Some were shot dead,
Some of them fled, And some staid to live in the Island. Then a very great war-man,call’dBillythe Norman, Cried, d-nit, I never lik'd my land, It would be much more handy to leave this Nor-,
Says he, 'tis a snug little Island!
Hop, skip, and jump,
There he was plump,
Poor Harold, the king of the Island!
That's very true,
What could he do? Like a Briton, he died for his Island. The Spanish Armada set out to invade her; Quite sure if they ever come nigh land, They couldn't do less, than tuck up Queen Bess, And take their full swing in the Island. Oh the poor Queen and the Island! The drones came to plunder the Island!
But snug in the hire,
The Queen was alive,
These proud puff'd up cakes, thought to make.
ducks and drakes Of our wealth; but they scarcely could spy land, E'er our Drake had the lack to inake their pride
Huzza for the lads of the Island!
Let 'em come on,
Then Freedom and Neptune have hitherto kept
tone, In each saying this shall be my land; Should the Army of England, or all they could
We'll fight for our right to the Island !
Frenchmen should just
Bite at the dust,
D ON'T you see that as how, I'm a Sportsman
in style, All so kickish, so slim, and so tall! Why I've search'd after game, and that many's the
My license I pockets, my pony I strides,
And I pelts through the wind and the rain; And if likely to fall, sticks the spurs in the sides;
Leaves the bridle, and holds by the main. To be sure dad at home kicks up no little strife;
But dabhy, what's that-ren't it fashion and life? And at sporting I never was known for to lar;
I was also in danger the first: When at Epping last Easter, they turn'd out astar,
I'm the lad that was roll'd in the dust. Then they calls mea nincom! why over the fields
There a little beyond Dulwich Common, I a chick and a goose tumbled neck over heels;
And two mudlarks, besides an old woman. Then let iniserly dad kick up sorrow and strife; I'm the lad that's genteel, and knows fashion and
life. But don't go for to think, I neglects number one!
Often, when my companions with ardour Are hunting about, with the dog and the gun,
I gues and I hunts in the larder. There I springs me a woodcock, or fushes a quail,

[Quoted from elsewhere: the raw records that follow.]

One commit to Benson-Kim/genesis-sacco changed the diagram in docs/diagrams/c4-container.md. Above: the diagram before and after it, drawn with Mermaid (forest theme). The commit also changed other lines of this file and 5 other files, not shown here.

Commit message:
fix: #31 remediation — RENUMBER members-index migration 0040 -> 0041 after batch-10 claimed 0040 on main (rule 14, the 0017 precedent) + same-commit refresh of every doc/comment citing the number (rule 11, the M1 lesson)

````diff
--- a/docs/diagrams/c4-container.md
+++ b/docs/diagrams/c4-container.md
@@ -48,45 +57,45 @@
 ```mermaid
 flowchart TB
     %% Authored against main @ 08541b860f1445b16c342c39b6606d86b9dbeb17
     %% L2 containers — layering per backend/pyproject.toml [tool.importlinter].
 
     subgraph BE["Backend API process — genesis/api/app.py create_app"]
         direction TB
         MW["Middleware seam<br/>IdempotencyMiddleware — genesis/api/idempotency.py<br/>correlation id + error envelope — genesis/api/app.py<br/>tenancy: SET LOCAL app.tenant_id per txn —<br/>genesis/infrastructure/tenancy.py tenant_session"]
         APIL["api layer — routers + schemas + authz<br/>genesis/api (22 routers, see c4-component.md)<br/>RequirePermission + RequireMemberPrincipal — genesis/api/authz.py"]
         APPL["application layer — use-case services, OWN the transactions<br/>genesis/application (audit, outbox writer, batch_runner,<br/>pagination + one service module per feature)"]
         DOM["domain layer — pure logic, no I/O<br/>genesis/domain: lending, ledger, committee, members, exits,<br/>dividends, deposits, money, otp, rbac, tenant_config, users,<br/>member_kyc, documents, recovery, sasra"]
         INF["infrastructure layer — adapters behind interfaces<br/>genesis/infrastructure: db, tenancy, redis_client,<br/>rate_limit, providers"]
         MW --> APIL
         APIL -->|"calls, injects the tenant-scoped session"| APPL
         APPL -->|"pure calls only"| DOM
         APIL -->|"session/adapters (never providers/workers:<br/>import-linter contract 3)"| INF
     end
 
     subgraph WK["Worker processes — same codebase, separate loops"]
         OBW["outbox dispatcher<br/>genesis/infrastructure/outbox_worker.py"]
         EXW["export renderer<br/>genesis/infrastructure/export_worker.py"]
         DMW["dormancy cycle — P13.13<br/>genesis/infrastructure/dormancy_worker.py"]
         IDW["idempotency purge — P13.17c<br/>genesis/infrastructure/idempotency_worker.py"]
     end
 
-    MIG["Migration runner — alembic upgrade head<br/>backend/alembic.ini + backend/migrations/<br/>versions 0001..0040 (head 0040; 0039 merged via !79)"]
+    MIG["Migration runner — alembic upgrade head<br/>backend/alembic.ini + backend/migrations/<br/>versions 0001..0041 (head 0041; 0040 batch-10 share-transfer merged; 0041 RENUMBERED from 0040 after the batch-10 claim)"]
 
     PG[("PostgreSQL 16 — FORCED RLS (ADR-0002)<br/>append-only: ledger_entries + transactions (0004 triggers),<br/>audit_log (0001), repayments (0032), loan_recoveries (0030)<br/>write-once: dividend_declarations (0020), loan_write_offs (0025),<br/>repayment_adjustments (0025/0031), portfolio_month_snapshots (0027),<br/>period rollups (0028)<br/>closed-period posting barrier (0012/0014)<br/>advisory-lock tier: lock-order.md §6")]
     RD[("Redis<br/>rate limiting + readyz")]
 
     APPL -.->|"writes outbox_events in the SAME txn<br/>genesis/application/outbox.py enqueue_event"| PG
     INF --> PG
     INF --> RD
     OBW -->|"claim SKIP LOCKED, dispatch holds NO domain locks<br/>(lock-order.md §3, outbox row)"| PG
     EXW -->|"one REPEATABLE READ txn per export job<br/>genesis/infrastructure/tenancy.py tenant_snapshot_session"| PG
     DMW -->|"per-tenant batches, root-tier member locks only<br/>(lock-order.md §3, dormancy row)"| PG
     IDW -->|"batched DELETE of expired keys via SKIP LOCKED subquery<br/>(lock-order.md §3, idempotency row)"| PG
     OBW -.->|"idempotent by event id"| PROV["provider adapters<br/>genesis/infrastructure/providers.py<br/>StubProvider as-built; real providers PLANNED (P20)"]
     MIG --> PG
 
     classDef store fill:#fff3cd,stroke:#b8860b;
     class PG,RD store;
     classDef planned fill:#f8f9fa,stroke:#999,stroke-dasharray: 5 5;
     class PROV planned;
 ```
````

Or finds puss, as she sits under cover; Then so-ho, to the barrel, to start me soine ale.
And when I have din'd, and fed Rover, Pays my landlord his shot as I ogles his wife; While the daughter cries out-Lord, what fashion
and life! Then I buys me some game,all as hoineward wejng,
And when the folksam ax how I got 'em; Though I shooted but once, and then kill'd the
poor dog, I swears, and then stands to't, I've shot'ein.
By the silence of the owl;
By the chirping on the thorn, By the butts that empty roll,
We foretell the approach of morn. Fill then, fill the vacant glass,
Let no precious moment slip; Flout the moralizing ass:
Joys find entrance at the lip.
BRIGIT chanticleer proclaims the dawn,'
The lark springs from the corn;
Fleet Towler leads the cry,
This day a stag must die!
The laugh and joke prevail;
The dogs snuff up the gale.
O'er fields, through brakes, they fly;
With a hey, ho, &c.
Poor stag, the dogs thy haunches gore,
The tears run down thy face;
llis joys were in the chase.
To win the blooming fair;
With a hey, ho, &c.